Until the 18th century, dance was strictly divided between courtly and country forms. In the courts, dances like the Minuet were refined affairs with an elaborate language of bows and curtsies. There was little physical contact between dancers, and proper form, like turned-out feet, was considered essential. Everything changed with the Waltz.
The name Waltz comes from the Italian word “volver”, meaning toturn or revolve. It evolved from a German and Austrian peasant dance called the Landler, and was the first widely popular dance to feature a closed position. Because of this close hold, Waltz was denounced as scandalous and immoral.
The Waltz was ultimately standardized with the Box pattern and the dance hold we know today. The Waltz dominated much of the European and American dance scene until the First World War, when the Tango and Foxtrot enraptured a whole new generation.
Ballroom Tango was born in the slums of Buenos Aires in the late 19th century. Argentine gauchos and migrating blacks met and mixed in the infamous Barrio de las Ranas, trading cultural rhythms and dance steps in and around the area's well-known brothels. From this melting pot emerged a highly passionate dance, one that the respectable classes of society shunned. But as with the Waltz, there is nothing like controversy to make a dance triumph.
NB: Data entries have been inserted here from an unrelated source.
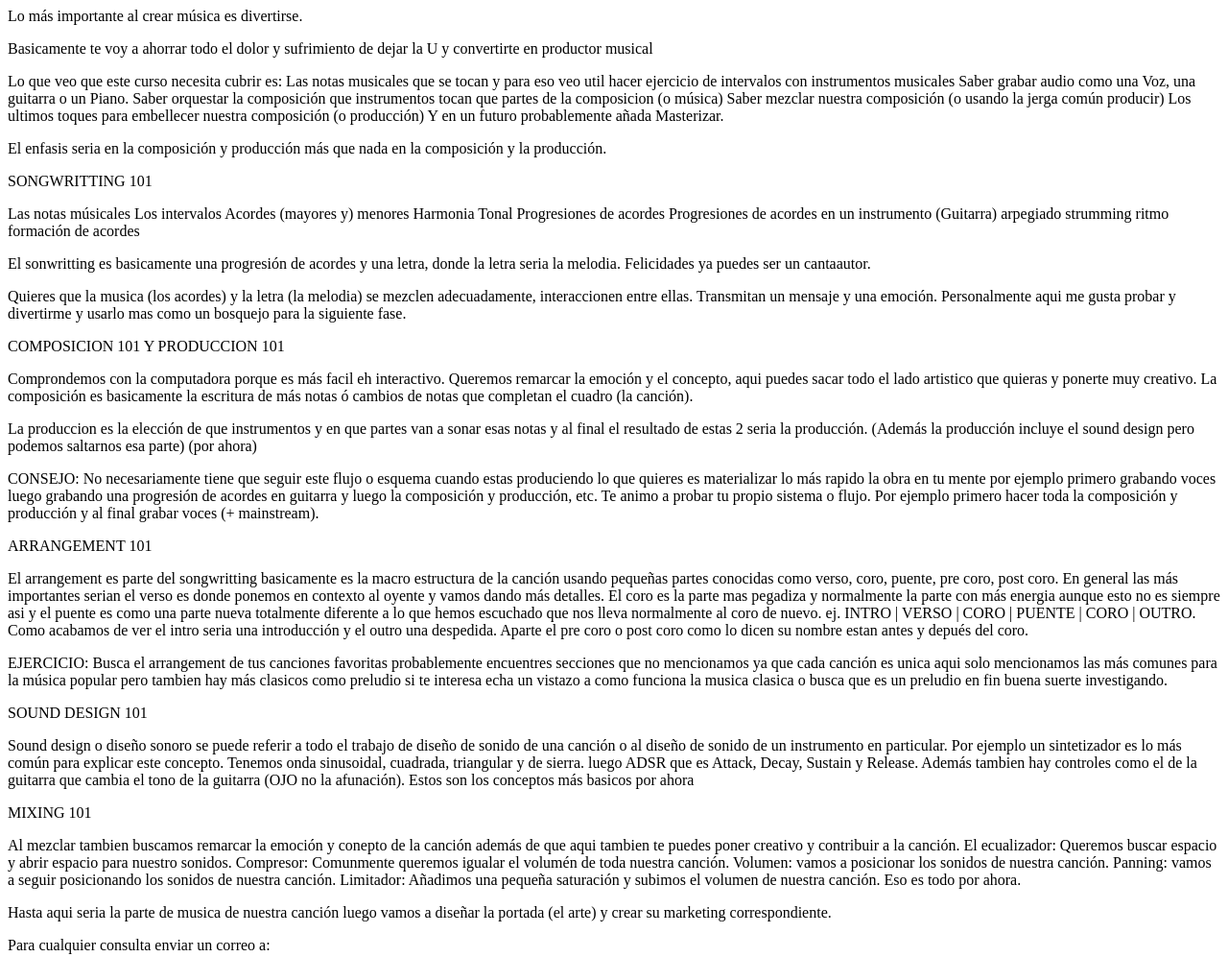
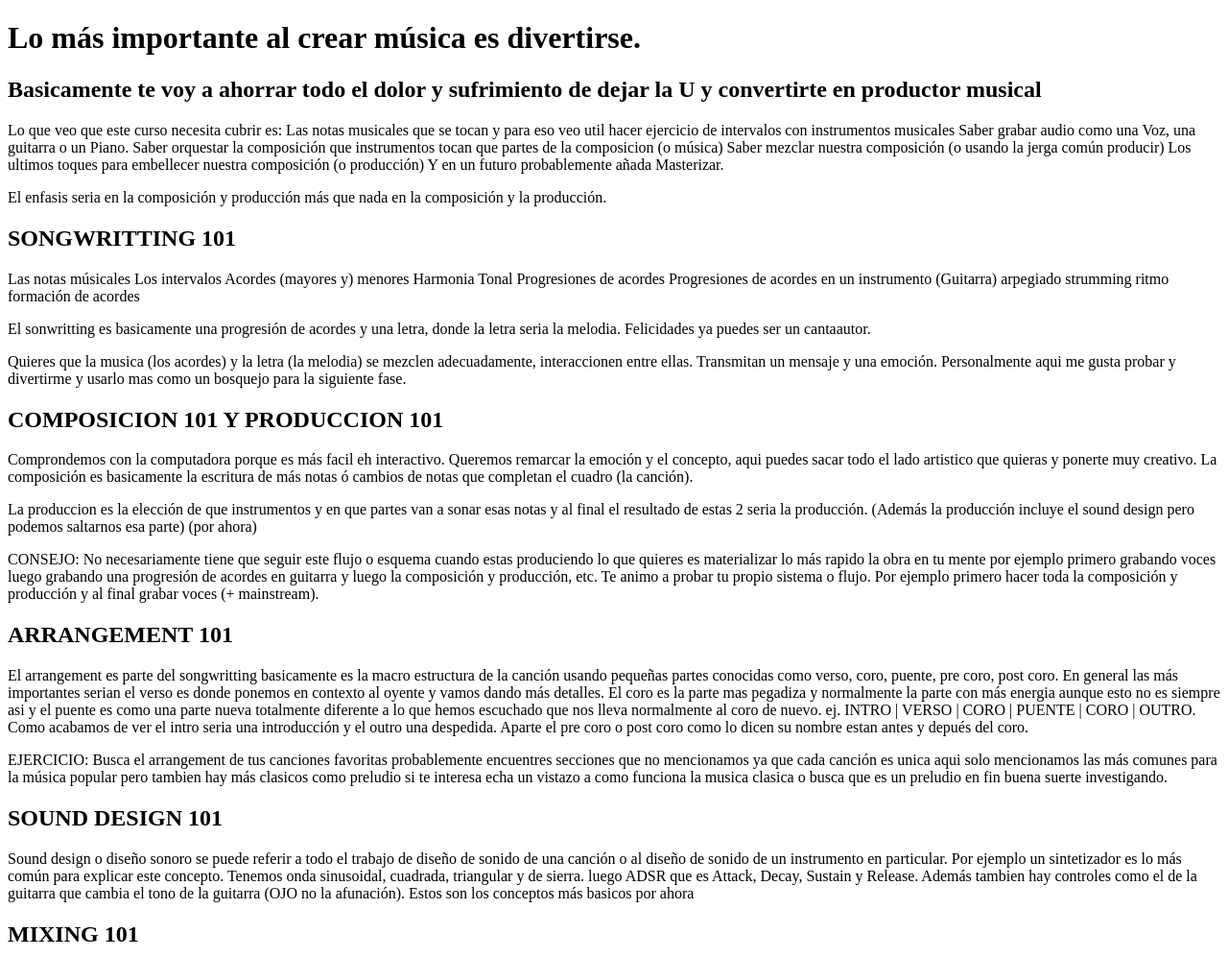
Before and after one commit to firiox/music-produsar-website, a plain HTML site: page website.html in a window 1280 px wide. Shown: the top 997 px of the page at 96% size. Drawn offline with Linux system fonts and the light colour scheme.

Commit message:
Actualizacion del html

```diff
--- a/website.html
+++ b/website.html
@@ -1,10 +1,14 @@
-<p>
+<!doctype html>
+<html>
+  <head></head>
+  <body>
+    <h1>
       Lo más importante al crear música es divertirse.
-</p>
-<p>
+    </h1>
+    <h2>
       Basicamente te voy a ahorrar todo el dolor y sufrimiento de dejar la U
       y convertirte en productor musical
-</p>
+    </h2>
     <p>
       Lo que veo que este curso necesita cubrir es:
 
@@ -25,9 +29,9 @@
       El enfasis seria en la composición y producción más que nada en la composición
       y la producción.
     </p>
-<p>
+    <h2>
       SONGWRITTING 101
-</p>
+    </h2>
     <P>
       Las notas músicales
       Los intervalos
@@ -51,9 +55,9 @@
         para la siguiente fase.
       </p>
 
-  <p>
+      <h2>
         COMPOSICION 101 Y PRODUCCION 101
-  </p>
+      </h2>
       <P>
         Comprondemos con la computadora porque es más facil eh interactivo.
         Queremos remarcar la emoción y el concepto, aqui puedes sacar todo el lado
@@ -74,9 +78,9 @@
         sistema o flujo. Por ejemplo primero hacer toda la composición y producción y al
         final grabar voces (+ mainstream).
       </p>
-  <p>
+      <h2>
         ARRANGEMENT 101
-  </p>
+      </h2>
       <p>
         El arrangement es parte del songwritting basicamente es la macro estructura
         de la canción usando pequeñas partes conocidas como verso, coro, puente,
@@ -97,9 +101,9 @@
         más clasicos como preludio si te interesa echa un vistazo a como funciona
         la musica clasica o busca que es un preludio en fin buena suerte investigando.
       </p>
-  <p>
+      <h2>
         SOUND DESIGN 101
-  </p>
+      </h2>
       <p>
         Sound design o diseño sonoro se puede referir a todo el trabajo de diseño de
         sonido de una canción o al diseño de sonido de un instrumento en particular.
@@ -110,9 +114,9 @@
         guitarra (OJO no la afunación).
         Estos son los conceptos más basicos por ahora
       </p>
-  <p>
+      <h2>
         MIXING 101
-  </p>
+      </h2>
       <p>
         Al mezclar tambien buscamos remarcar la emoción y conepto de la canción además
         de que aqui tambien te puedes poner creativo y contribuir a la canción.
@@ -129,3 +133,5 @@
       </p>
     <p>Para cualquier consulta enviar un correo a:</p>
     <p>faviogalaxy@gmail.com</p>
+  </body>
+</html>
```
Also changed, not shown: index.html (+12 -7 lines). Lines whose indentation alone changed are shown as unchanged.
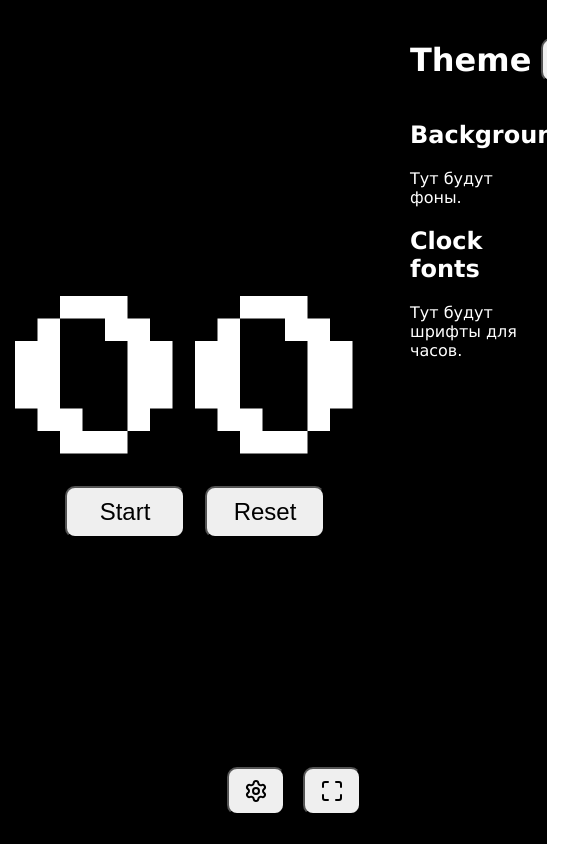
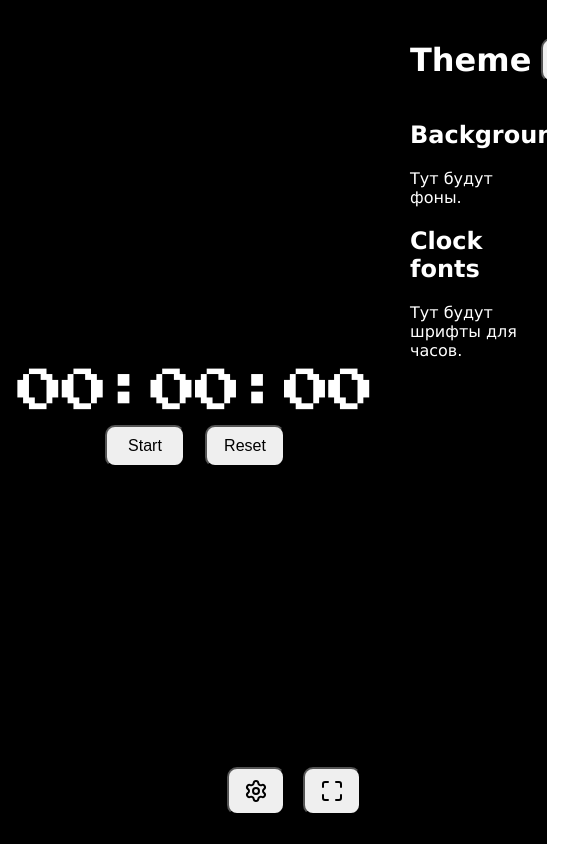
Before and after one commit to ketrinekrutova/Aesthetic-Timer, a React (Vite) app: page / in a window 390 px wide. Shown: the top 844 px of the page, 585 px wide, since content can reach past the window. Built offline with nearby package versions, Linux system fonts and the light colour scheme.

Commit message:
Дабавить адаптивность часов

```diff
--- a/src/components/clock/clock.module.css
+++ b/src/components/clock/clock.module.css
@@ -10,17 +10,22 @@
 }
 
 .digit, .timer_sep {
-    font-size: 180px;
     font-family: "Press Start 2P", system-ui;
     font-weight: 400;
     font-style: normal;
-
+    clip-path: inset(1px 0 0 0);
+    font-size: clamp(40px, 12vw, 176px);
+    display: inline-flex;
+    align-items: center;
+    justify-content: center;
+    text-align: center;
+    letter-spacing: -0.05em;
 }
 
 
 .btn {
-    font-size: 24px;
-    width: 120px;
+    font-size: clamp(16px, 2vw, 24px);
+    width: clamp(80px, 10vw, 120px);
     padding: 10px 15px;
     border-radius: 10px;
     margin: 10px;
```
In the United States, Tango became all the rage right before the First World War. Vernon and Irene Castle made their fortune from Tango, becoming America's sweethearts of the dance. There was a flurry of Tango dance hall openings, and Tango teas became popular in big hotels. Couples even danced between courses at the finer restaurants. Rudolph Valentino did his part, performing a sensual Tango in the silent film "Four Horsemen of the Apocalypse." The dance varied greatly from performer to performer, and was eventually standardized in the 1920s by the Imperial Society of Teachers of Dancing
The story of the Foxtrot begins at the turn of the 20th century when African American musicians such as Scott Joplin began composing syncopated ragtime music. A smooth dance like the Waltz would not do for this fervent new music. One of the first dances to evolve for ragtime music was the Turkey Trot, a one-step that included flapping the arms like a turkey. Then came the Monkey Dance, Horse Trot, Grizzly Bear, Bunny Hug and Kangaroo Dip. Ragtime demanded dances with jerky steps, emulating the walk and the wild abandon of animals.
In 1914, a young dancer named Harry Fox did his version of trotting on the stage of the Ziegfield Follies. Fox's fast and jerky trot became the hot new thing in New York. When the Foxtrot traveled to England, the jumps and high jinks of the original were ironed out. What remains is a smooth, elegant dance more reminiscent of the Waltz than of the Trot's hyperactive past. In fact, many of Foxtrot's patterns have been adapted straight from the Waltz
Cha Cha evolved from a version of Cuban Mambo called Chassé Mambo. As music always dictates the dance, chassé (meaning to chase) steps were inserted between the forward and back breaks when a slower version of Mambo music was played. Reportedly, Cha Cha got its name from the sound of women’s shoes shuffling across the floor. Cha Cha was introduced to the United States in the early 1950s and promptly sparked a dance craze. Enrique Jorrin, a Cuban violinist, is attributed with creating the first Cha Cha song. After arriving in the U.S., the traditional violins and flutes were often exchanged for big-band instruments such as trumpet, trombone and saxophone
Rumba is a romantic Latin dance with Afro-Cuban origins. Rumba is a broad term referring to multiple music and dance forms, including Danzon, Guaracha and Son. These forms are a blend of African slave and colonial Spanish culture. The livelier forms feature fast hip movements and sexual strutting performed to a fiery orchestra of percussion. However, Ballroom Rumba comes from Son, one of the slower, less eroticized versions of the dance.
By the late 1920s, America’s appetite for Latin music was ignited. Orchestra leaders such as Xavier Cugat introduced and popularized Rumba music and dancing, which continued to grow in the 1930s and 1940s. Rumba was standardized as a ballroom dance in the mid-1950s.
East Coast Swing
East Coast Swing traces its roots to the original swing dance, Lindy Hop. Lindy Hop was created in the late 1920s by African American youth at the Savoy Ballroom in Harlem. Danced to the swing and jazz music of big bands such as Duke Ellington, Cab Calloway and Benny Goodman, Lindy Hop was, and remains, a dynamic, athletic dance.
By the mid-1930s, Lindy Hop (also called Jitterbug and Swing) had captured the imagination of young people everywhere. It was widely danced in the U.S. and Europe through the end of World War II. In the early 1940s, Lindy Hop was tamed and simplified by dance schools to become a ballroom dance called Eastern Swing. In the late 1970s, the name was changed to East Coast Swing.